- **What this task involves**
Write the records out again exactly as they read, dropping any picture they hold.

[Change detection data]
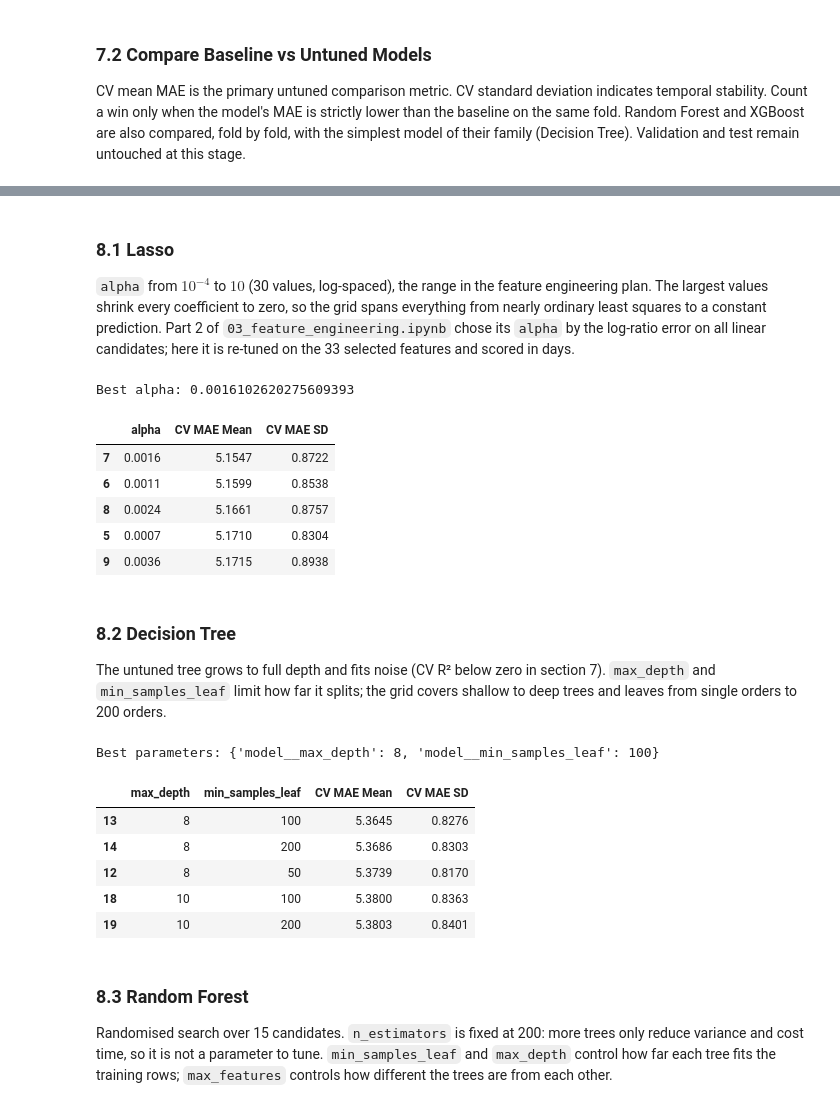
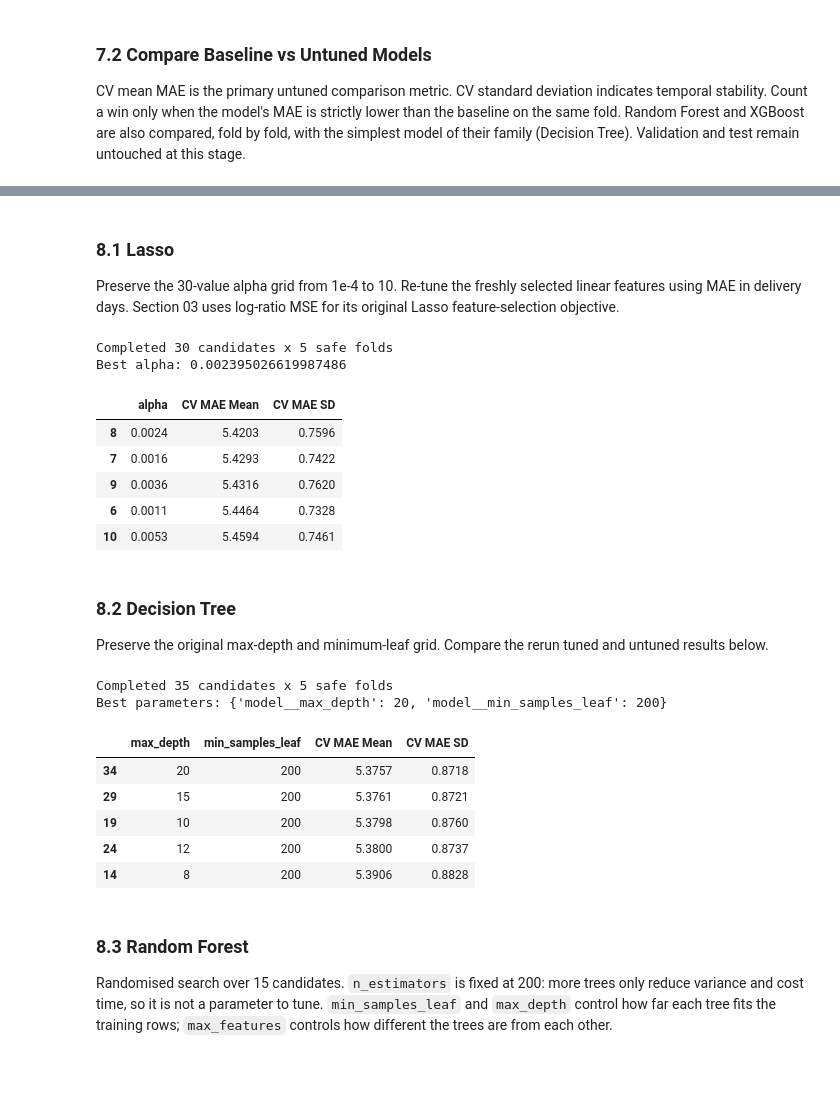
Before and after one commit to zhuamnq/Team2_IT5006_Ecommerce_Analytics_AY2627Sem1, a Jupyter notebook: notebooks/05_regression_delivery_time.ipynb, the cells around one changed output, grey strips where cells are left out. Drawn from its saved outputs; the diff is of its cells as text; code cells hidden in the pictures; blank space fills up the shorter version.

```diff
--- a/notebooks/05_regression_delivery_time.ipynb
+++ b/notebooks/05_regression_delivery_time.ipynb
@@ -176,7 +188,7 @@ random_forest_model = Pipeline([
     ("preprocessor", clone(tree_preprocessor)),
     ("model", RandomForestRegressor(
         random_state=RANDOM_STATE,
-        n_jobs=-1,
+        n_jobs=4,
     )),
 ])
 # %% [markdown]
@@ -187,7 +199,7 @@ xgboost_model = Pipeline([
     ("model", XGBRegressor(
         objective="reg:squarederror",
         random_state=RANDOM_STATE,
-        n_jobs=-1,
+        n_jobs=4,
     )),
 ])
 # %% [markdown]
@@ -201,6 +213,6 @@ Materialize five expanding-window folds once and reuse those exact boundaries fo
 # %%
-tscv = TimeSeriesSplit(n_splits=CV_FOLDS)
-cv_folds = list(tscv.split(train_df))
+cv_data, cv_audit = regression_cv_data(df, CV_FOLDS)
+display(cv_audit)
 
 candidate_models = {
     "Promise Baseline": (promise_baseline, ["promised_delivery_days"]),
@@ -210,13 +222,11 @@ candidate_models = {
     "XGBoost": (xgboost_model, tree_features),
 }
 
-def evaluate_time_series_cv(models, frame, folds):
+def evaluate_time_series_cv(models, data):
     """Return fold metrics in delivery days using shared chronological splits."""
     records = []
     for name, (model, columns) in models.items():
-        for fold, (fit_indices, eval_indices) in enumerate(folds, start=1):
-            fold_train = frame.iloc[fit_indices]
-            fold_eval = frame.iloc[eval_indices]
+        for fold, (fold_train, fold_eval) in enumerate(data, start=1):
             fitted_model = clone(model).fit(
                 fold_train[columns], fold_train["target_log_ratio"]
             )
@@ -235,4 +245,4 @@ def evaluate_time_series_cv(models, frame, folds):
             })
     return pd.DataFrame(records)
 
-cv_results = evaluate_time_series_cv(candidate_models, train_df, cv_folds)
+cv_results = evaluate_time_series_cv(candidate_models, cv_data)
@@ -333,61 +361,57 @@ best_params = {}
 # %% [markdown]
 ### 8.1 Lasso
 
-`alpha` from $10^{-4}$ to $10$ (30 values, log-spaced), the range in the feature engineering plan. The largest values shrink every coefficient to zero, so the grid spans everything from nearly ordinary least squares to a constant prediction. Part 2 of `03_feature_engineering.ipynb` chose its `alpha` by the log-ratio error on all linear candidates; here it is re-tuned on the 33 selected features and scored in days.
+Preserve the 30-value alpha grid from 1e-4 to 10. Re-tune the freshly selected linear features using MAE in delivery days. Section 03 uses log-ratio MSE for its original Lasso feature-selection objective.
 # %%
 lasso_model = Pipeline([
     ("preprocessor", clone(linear_preprocessor)),
     ("model", Lasso(max_iter=20000)),
 ])
 
-lasso_search = GridSearchCV(
+lasso_search = safe_search(
     lasso_model,
     {"model__alpha": np.logspace(-4, 1, 30)},
-    scoring=mae_days,
-    cv=cv_folds,
-    n_jobs=-1,
-    refit=False,
-).fit(X_train_linear, y_train_ratio)
+    columns=linear_features,
+)
 
 best_params["Lasso"] = lasso_search.best_params_
 print("Best alpha:", lasso_search.best_params_["model__alpha"])
 display(search_summary(lasso_search))
 # %% [output]
-Best alpha: 0.0016102620275609393
+Completed 30 candidates x 5 safe folds
+Best alpha: 0.002395026619987486
 |  | alpha | CV MAE Mean | CV MAE SD |
-| 7 | 0.0016 | 5.1547 | 0.8722 |
-| 6 | 0.0011 | 5.1599 | 0.8538 |
-| 8 | 0.0024 | 5.1661 | 0.8757 |
-| 5 | 0.0007 | 5.1710 | 0.8304 |
-| 9 | 0.0036 | 5.1715 | 0.8938 |
+| 8 | 0.0024 | 5.4203 | 0.7596 |
+| 7 | 0.0016 | 5.4293 | 0.7422 |
+| 9 | 0.0036 | 5.4316 | 0.7620 |
+| 6 | 0.0011 | 5.4464 | 0.7328 |
+| 10 | 0.0053 | 5.4594 | 0.7461 |
 # %% [markdown]
 ### 8.2 Decision Tree
 
-The untuned tree grows to full depth and fits noise (CV R² below zero in section 7). `max_depth` and `min_samples_leaf` limit how far it splits; the grid covers shallow to deep trees and leaves from single orders to 200 orders.
+Preserve the original max-depth and minimum-leaf grid. Compare the rerun tuned and untuned results below.
 # %%
-decision_tree_search = GridSearchCV(
+decision_tree_search = safe_search(
     decision_tree_model,
     {
         "model__max_depth": [4, 6, 8, 10, 12, 15, 20],
         "model__min_samples_leaf": [1, 10, 50, 100, 200],
     },
-    scoring=mae_days,
-    cv=cv_folds,
-    n_jobs=-1,
-    refit=False,
-).fit(X_train_tree, y_train_ratio)
+    columns=tree_features,
+)
 
 best_params["Decision Tree"] = decision_tree_search.best_params_
 print("Best parameters:", decision_tree_search.best_params_)
 display(search_summary(decision_tree_search))
 # %% [output]
-Best parameters: {'model__max_depth': 8, 'model__min_samples_leaf': 100}
+Completed 35 candidates x 5 safe folds
+Best parameters: {'model__max_depth': 20, 'model__min_samples_leaf': 200}
 |  | max_depth | min_samples_leaf | CV MAE Mean | CV MAE SD |
-| 13 | 8 | 100 | 5.3645 | 0.8276 |
-| 14 | 8 | 200 | 5.3686 | 0.8303 |
-| 12 | 8 | 50 | 5.3739 | 0.8170 |
-| 18 | 10 | 100 | 5.3800 | 0.8363 |
-| 19 | 10 | 200 | 5.3803 | 0.8401 |
+| 34 | 20 | 200 | 5.3757 | 0.8718 |
+| 29 | 15 | 200 | 5.3761 | 0.8721 |
+| 19 | 10 | 200 | 5.3798 | 0.8760 |
+| 24 | 12 | 200 | 5.3800 | 0.8737 |
+| 14 | 8 | 200 | 5.3906 | 0.8828 |
 # %% [markdown]
 ### 8.3 Random Forest
 
```
Also changed, not shown: parts of 41 cells of this notebook, 1 other file.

- **Response for this exercise**
Before and after one commit to zhuamnq/Team2_IT5006_Ecommerce_Analytics_AY2627Sem1, a Jupyter notebook: notebooks/05_regression_delivery_time.ipynb, the cells around one changed output, grey strips where cells are left out. Drawn from its saved outputs; the diff is of its cells as text; code cells hidden in the pictures; blank space fills up the shorter version.

```diff
--- a/notebooks/05_regression_delivery_time.ipynb
+++ b/notebooks/05_regression_delivery_time.ipynb
@@ -176,7 +188,7 @@ random_forest_model = Pipeline([
     ("preprocessor", clone(tree_preprocessor)),
     ("model", RandomForestRegressor(
         random_state=RANDOM_STATE,
-        n_jobs=-1,
+        n_jobs=4,
     )),
 ])
 # %% [markdown]
@@ -187,7 +199,7 @@ xgboost_model = Pipeline([
     ("model", XGBRegressor(
         objective="reg:squarederror",
         random_state=RANDOM_STATE,
-        n_jobs=-1,
+        n_jobs=4,
     )),
 ])
 # %% [markdown]
@@ -201,6 +213,6 @@ Materialize five expanding-window folds once and reuse those exact boundaries fo
 # %%
-tscv = TimeSeriesSplit(n_splits=CV_FOLDS)
-cv_folds = list(tscv.split(train_df))
+cv_data, cv_audit = regression_cv_data(df, CV_FOLDS)
+display(cv_audit)
 
 candidate_models = {
     "Promise Baseline": (promise_baseline, ["promised_delivery_days"]),
@@ -210,13 +222,11 @@ candidate_models = {
     "XGBoost": (xgboost_model, tree_features),
 }
 
-def evaluate_time_series_cv(models, frame, folds):
+def evaluate_time_series_cv(models, data):
     """Return fold metrics in delivery days using shared chronological splits."""
     records = []
     for name, (model, columns) in models.items():
-        for fold, (fit_indices, eval_indices) in enumerate(folds, start=1):
-            fold_train = frame.iloc[fit_indices]
-            fold_eval = frame.iloc[eval_indices]
+        for fold, (fold_train, fold_eval) in enumerate(data, start=1):
             fitted_model = clone(model).fit(
                 fold_train[columns], fold_train["target_log_ratio"]
             )
@@ -235,4 +245,4 @@ def evaluate_time_series_cv(models, frame, folds):
             })
     return pd.DataFrame(records)
 
-cv_results = evaluate_time_series_cv(candidate_models, train_df, cv_folds)
+cv_results = evaluate_time_series_cv(candidate_models, cv_data)
@@ -333,61 +361,57 @@ best_params = {}
 # %% [markdown]
 ### 8.1 Lasso
 
-`alpha` from $10^{-4}$ to $10$ (30 values, log-spaced), the range in the feature engineering plan. The largest values shrink every coefficient to zero, so the grid spans everything from nearly ordinary least squares to a constant prediction. Part 2 of `03_feature_engineering.ipynb` chose its `alpha` by the log-ratio error on all linear candidates; here it is re-tuned on the 33 selected features and scored in days.
+Preserve the 30-value alpha grid from 1e-4 to 10. Re-tune the freshly selected linear features using MAE in delivery days. Section 03 uses log-ratio MSE for its original Lasso feature-selection objective.
 # %%
 lasso_model = Pipeline([
     ("preprocessor", clone(linear_preprocessor)),
     ("model", Lasso(max_iter=20000)),
 ])
 
-lasso_search = GridSearchCV(
+lasso_search = safe_search(
     lasso_model,
     {"model__alpha": np.logspace(-4, 1, 30)},
-    scoring=mae_days,
-    cv=cv_folds,
-    n_jobs=-1,
-    refit=False,
-).fit(X_train_linear, y_train_ratio)
+    columns=linear_features,
+)
 
 best_params["Lasso"] = lasso_search.best_params_
 print("Best alpha:", lasso_search.best_params_["model__alpha"])
 display(search_summary(lasso_search))
 # %% [output]
-Best alpha: 0.0016102620275609393
+Completed 30 candidates x 5 safe folds
+Best alpha: 0.002395026619987486
 |  | alpha | CV MAE Mean | CV MAE SD |
-| 7 | 0.0016 | 5.1547 | 0.8722 |
-| 6 | 0.0011 | 5.1599 | 0.8538 |
-| 8 | 0.0024 | 5.1661 | 0.8757 |
-| 5 | 0.0007 | 5.1710 | 0.8304 |
-| 9 | 0.0036 | 5.1715 | 0.8938 |
+| 8 | 0.0024 | 5.4203 | 0.7596 |
+| 7 | 0.0016 | 5.4293 | 0.7422 |
+| 9 | 0.0036 | 5.4316 | 0.7620 |
+| 6 | 0.0011 | 5.4464 | 0.7328 |
+| 10 | 0.0053 | 5.4594 | 0.7461 |
 # %% [markdown]
 ### 8.2 Decision Tree
 
-The untuned tree grows to full depth and fits noise (CV R² below zero in section 7). `max_depth` and `min_samples_leaf` limit how far it splits; the grid covers shallow to deep trees and leaves from single orders to 200 orders.
+Preserve the original max-depth and minimum-leaf grid. Compare the rerun tuned and untuned results below.
 # %%
-decision_tree_search = GridSearchCV(
+decision_tree_search = safe_search(
     decision_tree_model,
     {
         "model__max_depth": [4, 6, 8, 10, 12, 15, 20],
         "model__min_samples_leaf": [1, 10, 50, 100, 200],
     },
-    scoring=mae_days,
-    cv=cv_folds,
-    n_jobs=-1,
-    refit=False,
-).fit(X_train_tree, y_train_ratio)
+    columns=tree_features,
+)
 
 best_params["Decision Tree"] = decision_tree_search.best_params_
 print("Best parameters:", decision_tree_search.best_params_)
 display(search_summary(decision_tree_search))
 # %% [output]
-Best parameters: {'model__max_depth': 8, 'model__min_samples_leaf': 100}
+Completed 35 candidates x 5 safe folds
+Best parameters: {'model__max_depth': 20, 'model__min_samples_leaf': 200}
 |  | max_depth | min_samples_leaf | CV MAE Mean | CV MAE SD |
-| 13 | 8 | 100 | 5.3645 | 0.8276 |
-| 14 | 8 | 200 | 5.3686 | 0.8303 |
-| 12 | 8 | 50 | 5.3739 | 0.8170 |
-| 18 | 10 | 100 | 5.3800 | 0.8363 |
-| 19 | 10 | 200 | 5.3803 | 0.8401 |
+| 34 | 20 | 200 | 5.3757 | 0.8718 |
+| 29 | 15 | 200 | 5.3761 | 0.8721 |
+| 19 | 10 | 200 | 5.3798 | 0.8760 |
+| 24 | 12 | 200 | 5.3800 | 0.8737 |
+| 14 | 8 | 200 | 5.3906 | 0.8828 |
 # %% [markdown]
 ### 8.3 Random Forest
 
```
Also changed, not shown: parts of 41 cells of this notebook, 1 other file.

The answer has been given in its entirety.